Brett Smith for redOrbit.com – Your Universe Online
Humans have the capacity to regenerate tissue after suffering an injury, but many animals have the ability to regenerate whole limbs after an amputation.
A group of UK researchers decided to look into this ability in tadpoles, which can regrow a tail that has been severed. Their results proved to be somewhat counter intuitive–showing that a molecule previously thought to be harmful to cells is involved in the process.
According to their report in the latest edition of Nature Cell Biology, the research team´s latest findings were based on their previous work that identified genes that were activated during the tail regeneration process. The earlier study showed that several metabolism genes are activated, including those responsible for the production of reactive oxygen species (ROS) — chemically-reactive, oxygen-containing molecules.
“We were very surprised to find these high levels of ROS during tail regeneration,” said the study´s lead author Enrique Amaya, a professor at the University of Manchester. “Traditionally, ROS have been thought to have a negative impact on cells. But in this case they seemed to be having a positive impact on tail re-growth.”
First, the team investigated the prevalence of ROS during tail regeneration. To do so, they measured the level of hydrogen peroxide, a common ROS in cells, using a molecule that fluoresces in its presence. Amaya and his colleagues were able to demonstrate that a marked increase in hydrogen peroxide occurs in the tadpoles after tail amputation. The levels remained higher during the entire regeneration process, which lasts several days, according to the team´s report.
After positively identifying the elevated levels of ROS, the team looked to see how the concentration of ROS played a role in the regeneration process. Using a chemical or a genetic inhibiting mechanism, Amaya´s team was able to block the effectiveness of ROS in two separate experiments. The researchers were able to show that when ROS was effectively inhibited, a tadpole´s tail did not grow back.

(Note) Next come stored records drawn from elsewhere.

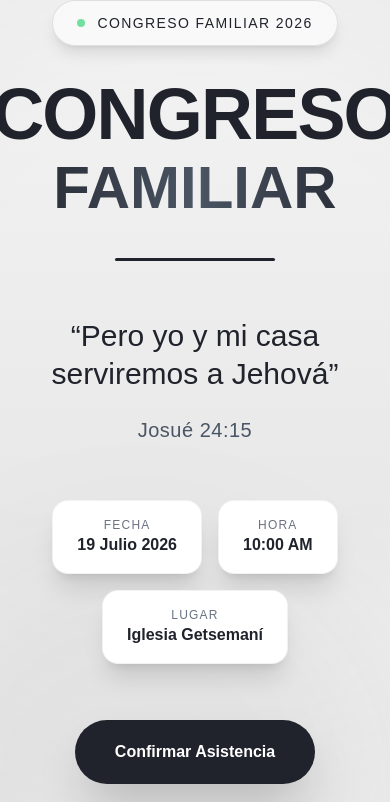
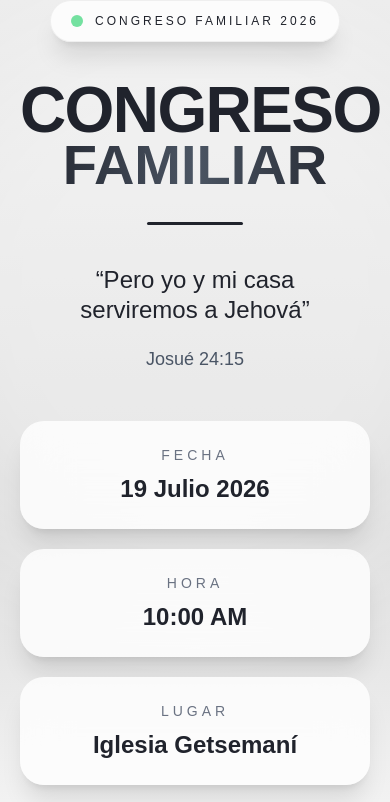
Before and after one commit to ulisesexe/congreso-familiar, a Next.js app: page / in a window 390 px wide. Shown: the top 802 px of the page. Built offline with nearby package versions, Linux system fonts and the light colour scheme.

Commit message:
Mejoras responsive hero

```diff
--- a/app/page.tsx
+++ b/app/page.tsx
@@ -7,42 +7,65 @@ export default function Home() {
     <main className="bg-[#D9D9D9] text-[#20232C]">
 
 {/* HERO */}
-      <section className="relative min-h-screen overflow-hidden bg-gradient-to-b from-[#ECECEC] via-[#D9D9D9] to-white flex items-center justify-center px-6">
-
-        {/* Glow Fondo */}
-        <div className="absolute top-0 left-1/2 -translate-x-1/2 w-[800px] h-[800px] bg-white/40 blur-3xl rounded-full" />
-
-        {/* Glow secundario */}
-        <div className="absolute bottom-0 right-0 w-[500px] h-[500px] bg-[#20232C]/5 blur-3xl rounded-full" />
+
+<section className="relative min-h-screen overflow-hidden bg-gradient-to-b from-[#ECECEC] via-[#D9D9D9] to-white flex items-center justify-center px-5 md:px-8">
+
+{/* Glow */}
+
+  <div className="absolute top-0 left-1/2 -translate-x-1/2 w-[600px] h-[600px] bg-white/40 blur-3xl rounded-full" />
 
 <motion.div
-          initial={{ opacity: 0, y: 80 }}
+initial={{ opacity: 0, y: 60 }}
 animate={{ opacity: 1, y: 0 }}
-          transition={{ duration: 1.2 }}
-          className="relative z-10 text-center max-w-7xl"
+transition={{ duration: 1 }}
+className="relative z-10 w-full max-w-7xl text-center"
+
 >
 
 {/* Badge */}
-          <div className="inline-flex items-center gap-3 px-6 py-3 rounded-full border border-black/10 bg-white/60 backdrop-blur-md shadow-lg mb-8">
-
-            <div className="w-2 h-2 rounded-full bg-green-500 animate-pulse" />
-
-            <span className="text-sm font-medium tracking-widest uppercase">
+<div
+  className="
+    inline-flex
+    items-center
+    gap-3
+    px-5
+    py-3
+    rounded-full
+    bg-white/80
+    backdrop-blur-xl
+    shadow-xl
+    border
+    border-black/5
+  "
+>
+  <div className="w-3 h-3 rounded-full bg-green-500 animate-pulse" />
+
+  <span
+    className="
+      text-xs
+      md:text-sm
+      font-medium
+      uppercase
+      tracking-[3px]
+      md:tracking-[5px]
+    "
+  >
     Congreso Familiar 2026
   </span>
-
-          </div>
-
-          {/* Titulo Principal */}
-          <div className="space-y-2">
+</div>
+
+{/* TITULO */}
+<div className="mt-10">
 
   <h1
     className="
-                text-7xl
-                md:text-[12rem]
+      text-[4rem]
+      sm:text-[5rem]
+      md:text-[8rem]
+      lg:text-[11rem]
       font-black
       uppercase
-                leading-none
+      leading-[0.9]
       tracking-tight
       text-[#20232C]
     "
@@ -52,11 +75,13 @@ export default function Home() {
 
   <h2
     className="
-                text-6xl
-                md:text-[10rem]
+      text-[3.5rem]
+      sm:text-[4.5rem]
+      md:text-[7rem]
+      lg:text-[9rem]
       font-black
       uppercase
-                leading-none
+      leading-[0.9]
       bg-gradient-to-r
       from-[#20232C]
       via-[#4B5563]
@@ -70,16 +95,17 @@ export default function Home() {
 
 </div>
 
-          {/* Línea decorativa */}
-          <div className="w-40 h-[3px] bg-[#20232C] mx-auto mt-10 rounded-full" />
+{/* Línea */}
+<div className="w-24 md:w-40 h-[3px] bg-[#20232C] mx-auto mt-8 rounded-full" />
 
 {/* Versículo */}
-          <div className="mt-14 max-w-4xl mx-auto">
+<div className="mt-10 max-w-4xl mx-auto">
 
   <h3
     className="
-                text-3xl
-                md:text-6xl
+      text-2xl
+      sm:text-3xl
+      md:text-5xl
       font-light
       leading-tight
       text-[#20232C]
@@ -90,98 +116,123 @@ export default function Home() {
     serviremos a Jehová”
   </h3>
 
-            <p className="mt-6 text-xl md:text-2xl text-gray-600 tracking-wide">
+  <p className="mt-5 text-lg md:text-2xl text-gray-600">
     Josué 24:15
   </p>
 
 </div>
 
-          {/* Información */}
-          <div className="mt-14 flex flex-wrap justify-center gap-4">
-
-            <div className="px-6 py-4 rounded-2xl bg-white shadow-xl border border-black/5">
-              <p className="text-xs uppercase tracking-widest text-gray-500">
+{/* DATOS */}
+<div
+  className="
+    mt-12
+    grid
+    grid-cols-1
+    sm:grid-cols-2
+    lg:grid-cols-3
+    gap-5
+    max-w-4xl
+    mx-auto
+  "
+>
+
+  <div
+    className="
+      bg-white/80
+      backdrop-blur-xl
+      rounded-3xl
+      p-6
+      shadow-xl
+    "
+  >
+    <p className="text-sm uppercase tracking-[4px] text-gray-500">
       Fecha
     </p>
-              <p className="font-semibold">
+
+    <p className="mt-2 text-2xl font-bold">
       19 Julio 2026
     </p>
   </div>
 
-            <div className="px-6 py-4 rounded-2xl bg-white shadow-xl border border-black/5">
-              <p className="text-xs uppercase tracking-widest text-gray-500">
+  <div
+    className="
+      bg-white/80
+      backdrop-blur-xl
+      rounded-3xl
+      p-6
+      shadow-xl
+    "
+  >
+    <p className="text-sm uppercase tracking-[4px] text-gray-500">
       Hora
     </p>
-              <p className="font-semibold">
+
+    <p className="mt-2 text-2xl font-bold">
       10:00 AM
     </p>
   </div>
 
-            <div className="px-6 py-4 rounded-2xl bg-white shadow-xl border border-black/5">
-              <p className="text-xs uppercase tracking-widest text-gray-500">
+  <div
+    className="
+      bg-white/80
+      backdrop-blur-xl
+      rounded-3xl
+      p-6
+      shadow-xl
+      sm:col-span-2
+      lg:col-span-1
+    "
+  >
+    <p className="text-sm uppercase tracking-[4px] text-gray-500">
       Lugar
     </p>
-              <p className="font-semibold">
+
+    <p className="mt-2 text-2xl font-bold">
       Iglesia Getsemaní
     </p>
   </div>
 
 </div>
 
-          {/* Botones */}
-          <div className="mt-14 flex flex-wrap justify-center gap-5">
+{/* BOTONES */}
+<div
+  className="
+    mt-12
+    flex
+    flex-col
+    sm:flex-row
+    justify-center
+    gap-4
+  "
+>
 
   <button
     className="
-                group
-                relative
-                overflow-hidden
-                px-10
-                py-5
-                rounded-full
       bg-[#20232C]
       text-white
+      px-8
+      py-4
+      rounded-full
       font-semibold
-                shadow-2xl
+      shadow-xl
+      hover:scale-105
       transition-all
-                duration-300
-                hover:scale-105
-              "
-            >
-              <span className="relative z-10">
+    "
+  >
     Confirmar Asistencia
-              </span>
-
-              <div
-                className="
-                  absolute
-                  inset-0
-                  bg-gradient-to-r
-                  from-white/0
-                  via-white/20
-                  to-white/0
-                  -translate-x-full
-                  group-hover:translate-x-full
-                  transition-transform
-                  duration-1000
-                "
-              />
   </button>
 
   <button
     className="
-                px-10
-                py-5
-                rounded-full
       border-2
       border-[#20232C]
-                bg-white/70
-                backdrop-blur-md
+      px-8
+      py-4
+      rounded-full
       font-semibold
-                hover:bg-white
-                hover:scale-105
+      hover:bg-[#20232C]
+      hover:text-white
       transition-all
-                duration-300
     "
   >
     Ver Ubicación
@@ -189,21 +240,14 @@ export default function Home() {
 
 </div>
 
-          {/* Scroll Indicator */}
-          <div className="mt-20 flex flex-col items-center">
-
-            <span className="text-xs uppercase tracking-[4px] text-gray-500 mb-3">
-              Scroll
-            </span>
-
-            <div className="w-[2px] h-16 bg-gradient-to-b from-[#20232C] to-transparent" />
-
-          </div>
 
 </motion.div>
 
-
 </section>
+
+
+
+
 
 
 
```
Lines whose indentation alone changed are shown as unchanged.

“When we decreased ROS levels, tissue growth and regeneration failed to occur,” Amaya said in a statement. “Our research suggests that ROS are essential to initiate and sustain the regeneration response.”
“We also found that ROS production is essential to activate Wnt signalling, which has been implicated in essentially every studied regeneration system, including those found in humans,” he added. “It was also striking that our study showed that antioxidants had such a negative impact on tissue regrowth, as we are often told that antioxidants should be beneficial to health.”
Amaya also noted that the chemical mechanism for inhibiting ROS included antioxidants and a recent study from the iconic geneticist James Watson suggested antioxidants could be harmful to people in the later stages of cancer.
“It’s very interesting that two papers suggesting that antioxidants may not always be beneficial have been published recently,” Amaya said. “Our findings and those of others are leading to a reversal in our thinking about the relative beneficial versus harmful effects that oxidants and antioxidants may have on human health, and indeed that oxidants, such as ROS, may play some important beneficial roles in healing and regeneration.”